Cambodian minorities and Indigenous Peoples differ in terms of their migration history, their means of living, the way they practice and preserve their cultural traditions, and their sense of identity. This report attempts to provide an overview of 4 different minority groups in general; and in particular, it will examine and compare the situation of the Cham Muslims, the Khmer Krom, the ethnic Vietnamese, along with the Indigenous Peoples of Cambodia.
Ahead of the appeal hearing this week for 10 land activists and one monk, all wrongfully convicted and imprisoned following unfair trials, LICADHO is publishing a new report about the current state of Cambodian prisons and the human rights implications for those held in them.

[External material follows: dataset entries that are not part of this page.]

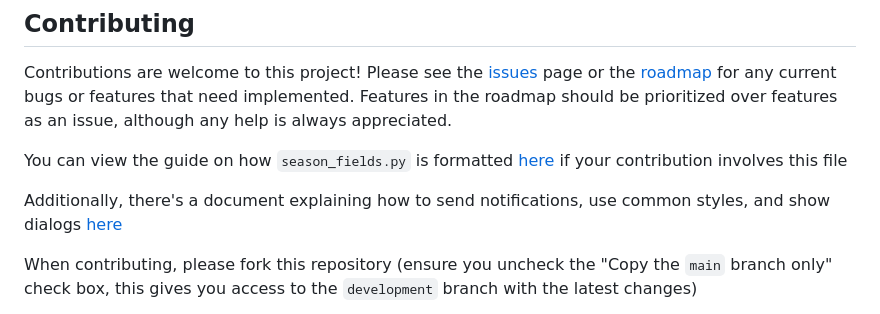
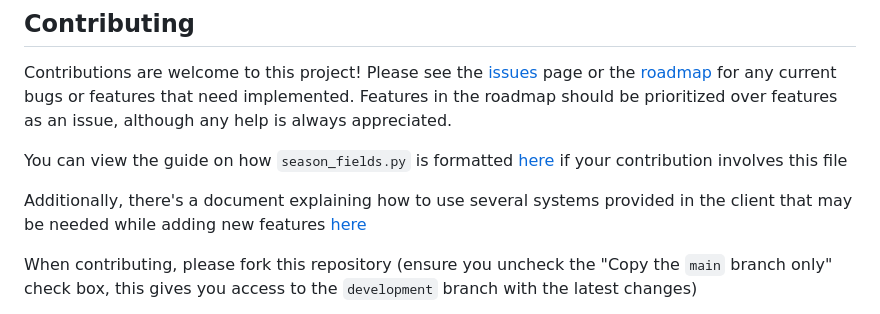
Before and after one commit to thelegendofmario/open-scouting, a Markdown page: README.md, the part around the change. GitHub-like rendering.

```diff
--- a/README.md
+++ b/README.md
@@ -116,7 +116,7 @@ Contributions are welcome to this project! Please see the [issues](https://githu
 
 You can view the guide on how `season_fields.py` is formatted [here](/docs/Formatting_Season_Fields.md) if your contribution involves this file
 
-Additionally, there's a document explaining how to send notifications, use common styles, and show dialogs [here](/docs/Client_Systems.md)
+Additionally, there's a document explaining how to use several systems provided in the client that may be needed while adding new features [here](/docs/Client_Systems.md)
 
 When contributing, please fork this repository (ensure you uncheck the "Copy the `main` branch only" check box, this gives you access to the `development` branch with the latest changes)
 
```
Also changed, not shown: docs/Client_Systems.md (+64 -1 lines).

A country still transitioning to democracy, Cambodia needs a reliable police force to uphold the rule of law and instill confidence in the governance system among the country’s people. To this end, significant donor and government resources have been spent for initiatives creating new institutional rules and providing police training to boost capacity. In reality however, the police force is still perceived as one of the country’s most corrupt institutions. Moreover, acts of police brutality against civilians continue to occur, demonstrated during recent land eviction protests and demonstrations following the release of the highly contested results of the 28 July 2013 national election. Consequently, this paper seeks to discredit the fictitious view that new institutional rules and police training will necessarily lead to an adequate police force.